After reading the situations, participants then responded to the items of the Blame Attribution Scale. There was a total of 10 items, and one item was reverse scored. Example items included “The Chinese man is somehow responsible for this incident.” and “This woman and her friend are responsible for creating this situation.” Participants responded on a Likert scale from 1 “Strongly disagree” to 7 “Strongly agree.” Higher scores were indicative of higher levels of blame toward Asian individuals. A principal component factor analysis was performed with a varimax rotation. The result of this analysis yielded a one-factor solution (based on eigenvalues > 1), with 87% variance accounted for by this one factor. Cronbach’s alpha for this measure was α = 0.98.

4.1. The Right-Wing Authoritarianism Scale (RWA; Altemeyer, 2006 )

A revised version of the RWA Scale was utilized to examine participants’ political conservatism. There was a total of 22 items, and 10 items were reverse scored. Two of the 22 items were not used in the final analyses as indicated by Altemeyer (2006) . Example items included “Our country needs free thinkers who have the courage to defy traditional ways, even if this upsets many people.” and “What our country really needs is a strong, determined leader who will crush evil, and take us back to our true path.” Participants responded on a Likert scale from 1 “Strongly disagree” to 7 “Strongly agree.” Higher scores were indicative of more political conservatism.

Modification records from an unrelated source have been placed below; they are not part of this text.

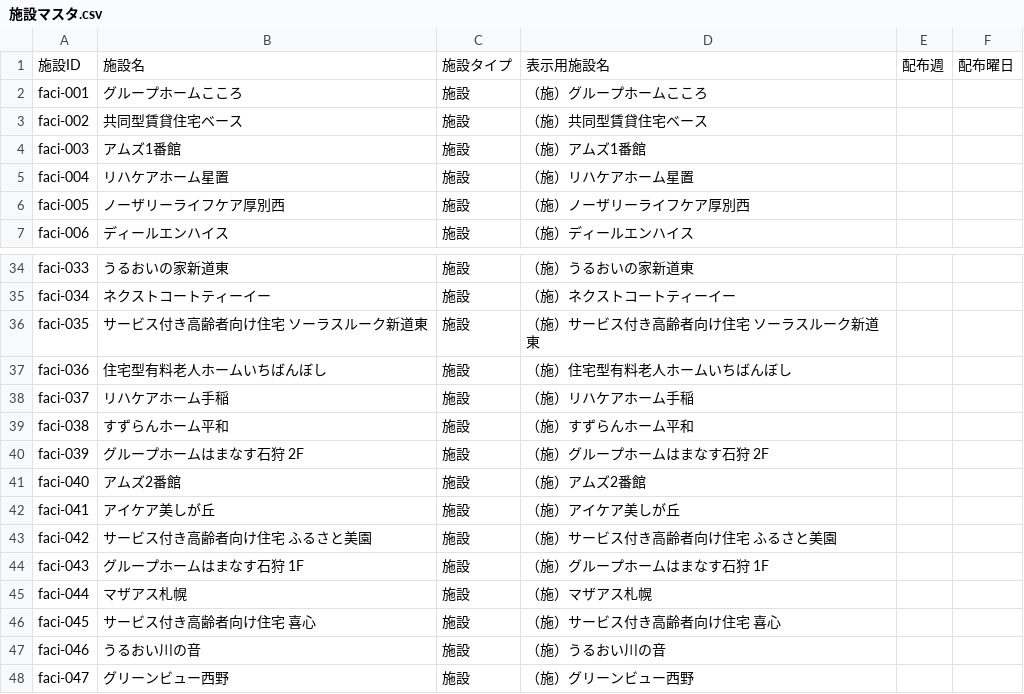
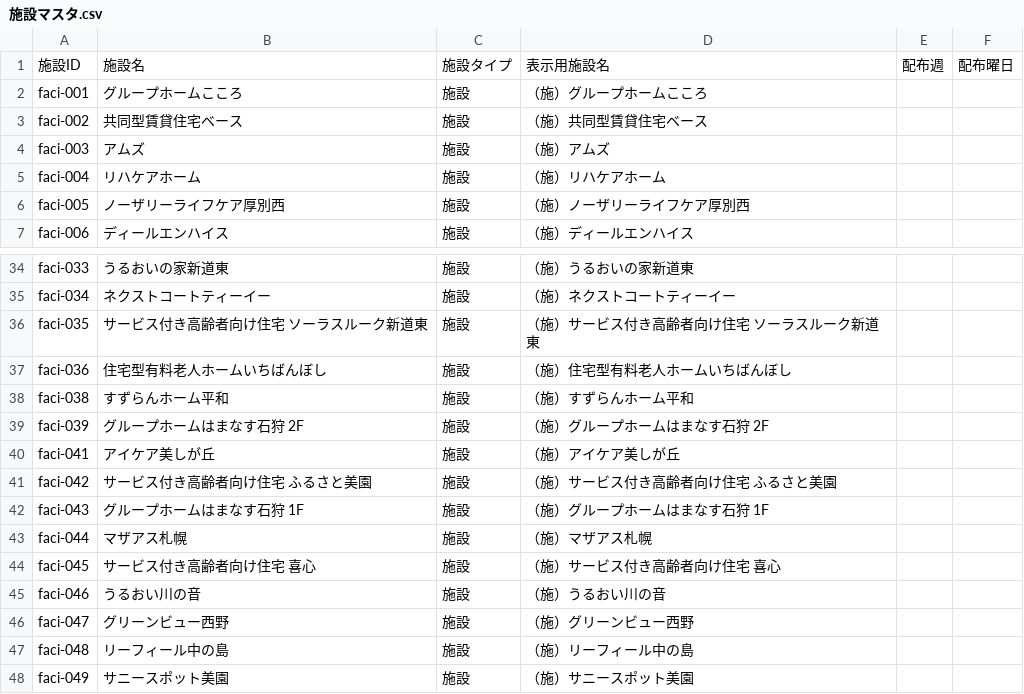
Before and after one commit to KurochanMasayan/sobani-dx, a CSV file: projects/medical-supplies-appsheet/data-model/csv-data/masters/施設マスタ.csv, drawn as a sheet; only a part is shown, gaps mark what is left out; the shorter side is filled out with more unchanged rows.

```diff
--- a/projects/medical-supplies-appsheet/data-model/csv-data/masters/施設マスタ.csv
+++ b/projects/medical-supplies-appsheet/data-model/csv-data/masters/施設マスタ.csv
@@ -3,4 +3,4 @@ faci-001,グループホームこころ,施設,（施）グループホームこ
 faci-002,共同型賃貸住宅ベース,施設,（施）共同型賃貸住宅ベース,,
-faci-003,アムズ1番館,施設,（施）アムズ1番館,,
-faci-004,リハケアホーム星置,施設,（施）リハケアホーム星置,,
+faci-003,アムズ,施設,（施）アムズ,,
+faci-004,リハケアホーム,施設,（施）リハケアホーム,,
 faci-005,ノーザリーライフケア厚別西,施設,（施）ノーザリーライフケア厚別西,,
@@ -37,6 +37,4 @@ faci-035,サービス付き高齢者向け住宅 ソーラスルーク新道東,
 faci-036,住宅型有料老人ホームいちばんぼし,施設,（施）住宅型有料老人ホームいちばんぼし,,
-faci-037,リハケアホーム手稲,施設,（施）リハケアホーム手稲,,
 faci-038,すずらんホーム平和,施設,（施）すずらんホーム平和,,
 faci-039,グループホームはまなす石狩 2F,施設,（施）グループホームはまなす石狩 2F,,
-faci-040,アムズ2番館,施設,（施）アムズ2番館,,
 faci-041,アイケア美しが丘,施設,（施）アイケア美しが丘,,
```
Also changed, not shown: projects/medical-supplies-appsheet/data-model/csv-data/masters/患者マスタ.csv.
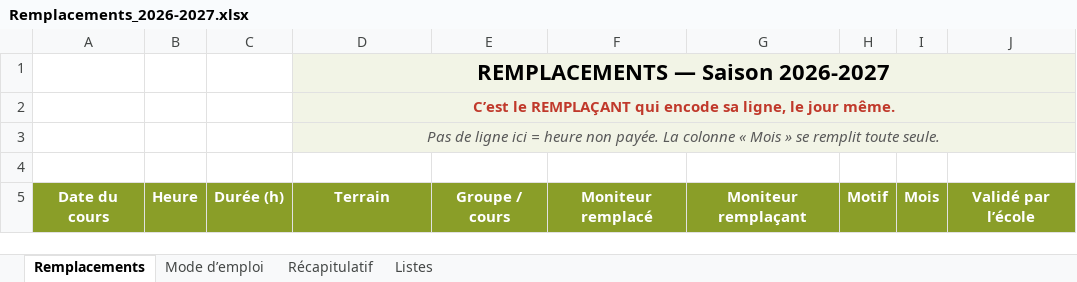
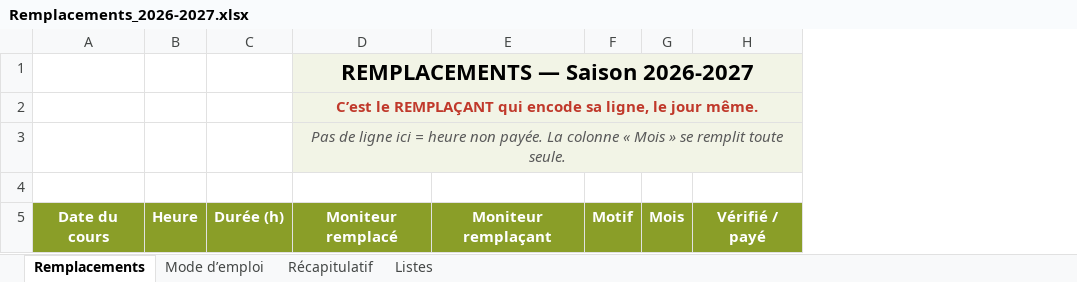
Before and after one commit to thibaultduchene-lab/claude, an Excel workbook: Remplacements_2026-2027.xlsx, sheet Remplacements, drawn as a sheet; values as stored, in another font and other column widths than the file's, no borders; charts and pictures not drawn; removed rows and columns are numbered as before the commit, all else as after; the diff names each change by its address in the sheet, - before the commit and + after, or states it on an @@ line.

```diff
--- a/Remplacements_2026-2027.xlsx (sheet Remplacements)
+++ b/Remplacements_2026-2027.xlsx (sheet Remplacements)
-column E, row 5: Groupe / cours
-column F, row 5: Moniteur remplacé
-column J, row 5: Validé par l’école
+column H, row 5: Vérifié / payé
-D5: Terrain
+D5: Moniteur remplacé
```
Also changed, not shown: sheet Mode d’emploi, formulas that keep their value, charts or pictures.
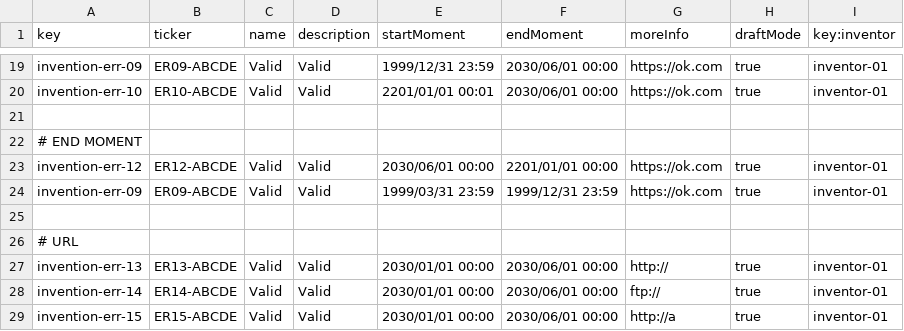
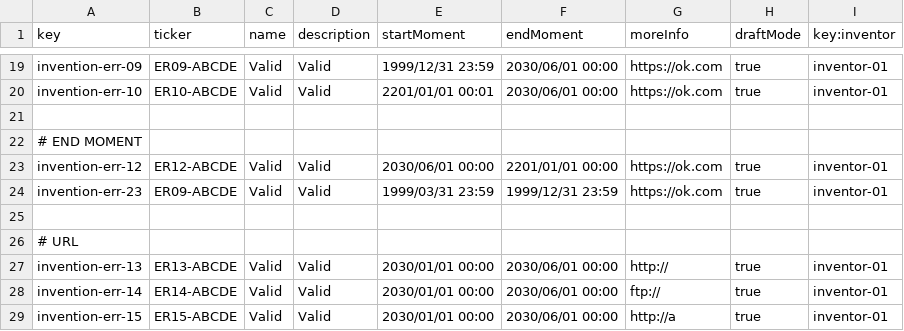
Before and after one commit to manumnzz/DP2-2526-G010, a CSV file: src/main/resources/WEB-INF/data/errata/batch-01/invention.csv, drawn as a sheet; only a part is shown, gaps mark what is left out.

Commit message:
Update invention.csv

```diff
--- a/src/main/resources/WEB-INF/data/errata/batch-01/invention.csv
+++ b/src/main/resources/WEB-INF/data/errata/batch-01/invention.csv
@@ -23,3 +23,3 @@ invention-err-10,ER10-ABCDE,"Valid","Valid",2201/01/01 00:01,2030/06/01 00:00,ht
 invention-err-12,ER12-ABCDE,"Valid","Valid",2030/06/01 00:00,2201/01/01 00:00,https://ok.com,true,inventor-01
-invention-err-09,ER09-ABCDE,"Valid","Valid",1999/03/31 23:59,1999/12/31 23:59,https://ok.com,true,inventor-01
+invention-err-23,ER09-ABCDE,"Valid","Valid",1999/03/31 23:59,1999/12/31 23:59,https://ok.com,true,inventor-01
 
```
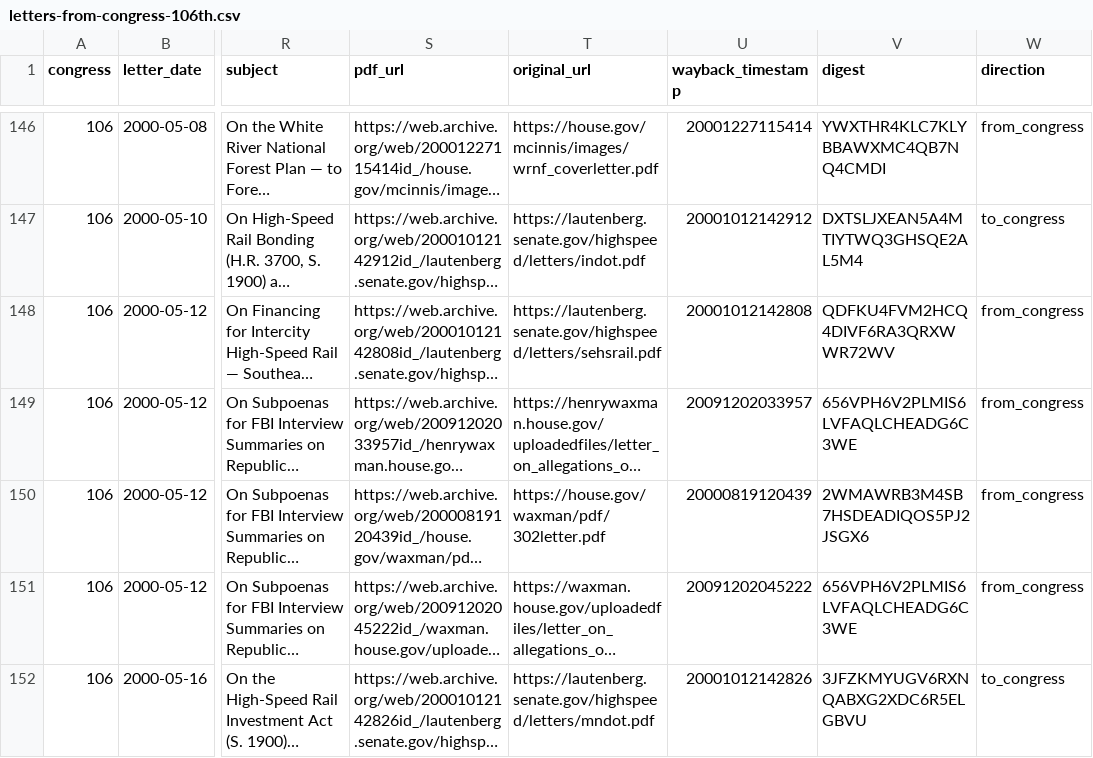
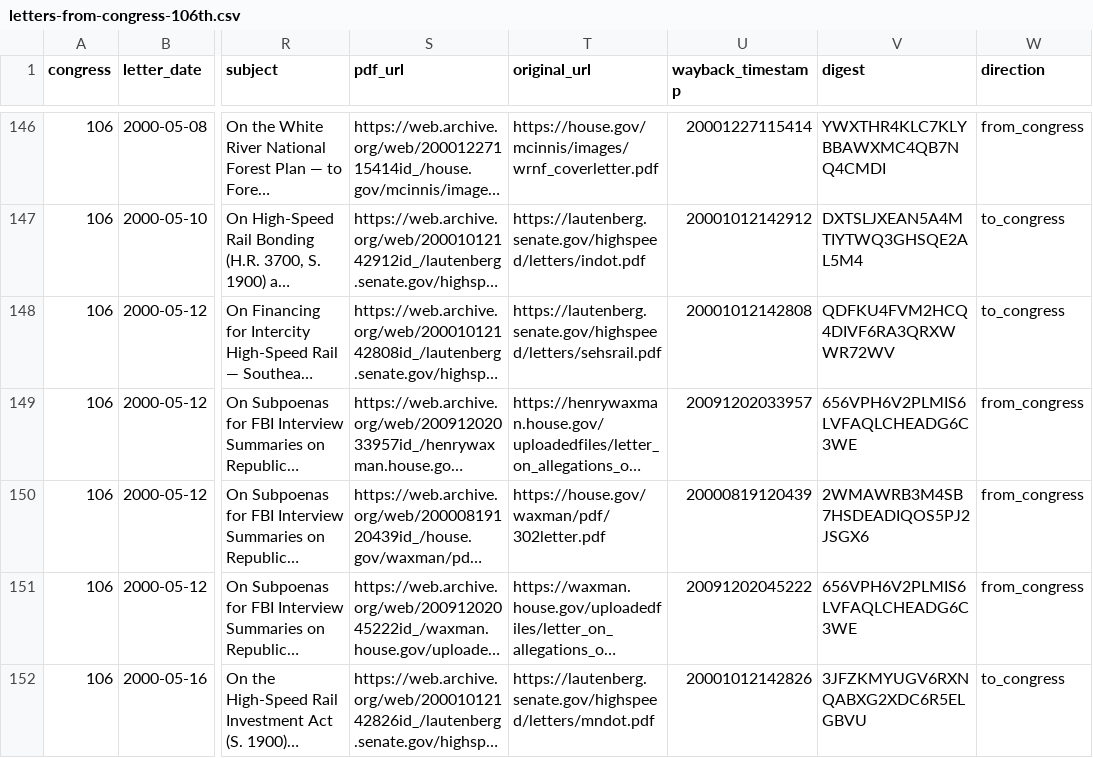
Before and after one commit to internetarchivecanada/Explorer-Congressional-Letters-106, a CSV file: data/letters-from-congress-106th.csv, drawn as a sheet; only a part is shown, gaps mark what is left out; long unchanged cells end in …; the diff names each change by its address in the sheet, - before the commit and + after, or states it on an @@ line.

```diff
--- a/data/letters-from-congress-106th.csv
+++ b/data/letters-from-congress-106th.csv
-W148 (direction): from_congress
+W148 (direction): to_congress
```
Also changed, not shown: 6 other files.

Saunders and Ngo (2017) reported that this measure has a Cronbach’s alpha of α = 0.90. Cronbach’s alpha in this study was α = 94.

4.2. Beliefs about Origin and Spreading of COVID-19

For exploratory analyses, participants were asked two questions regarding their beliefs about COVID-19. To measure participants’ beliefs about COVID-19 originating in China and being spread by Chinese individuals in the U.S., participants were asked 1) “Do you believe that the COVID-19 pandemic was caused by Chinese?” and 2) “Do you believe that Chinese spread the Coronavirus in the US?” Participants responded with either “Yes” or “No.”

5. Procedure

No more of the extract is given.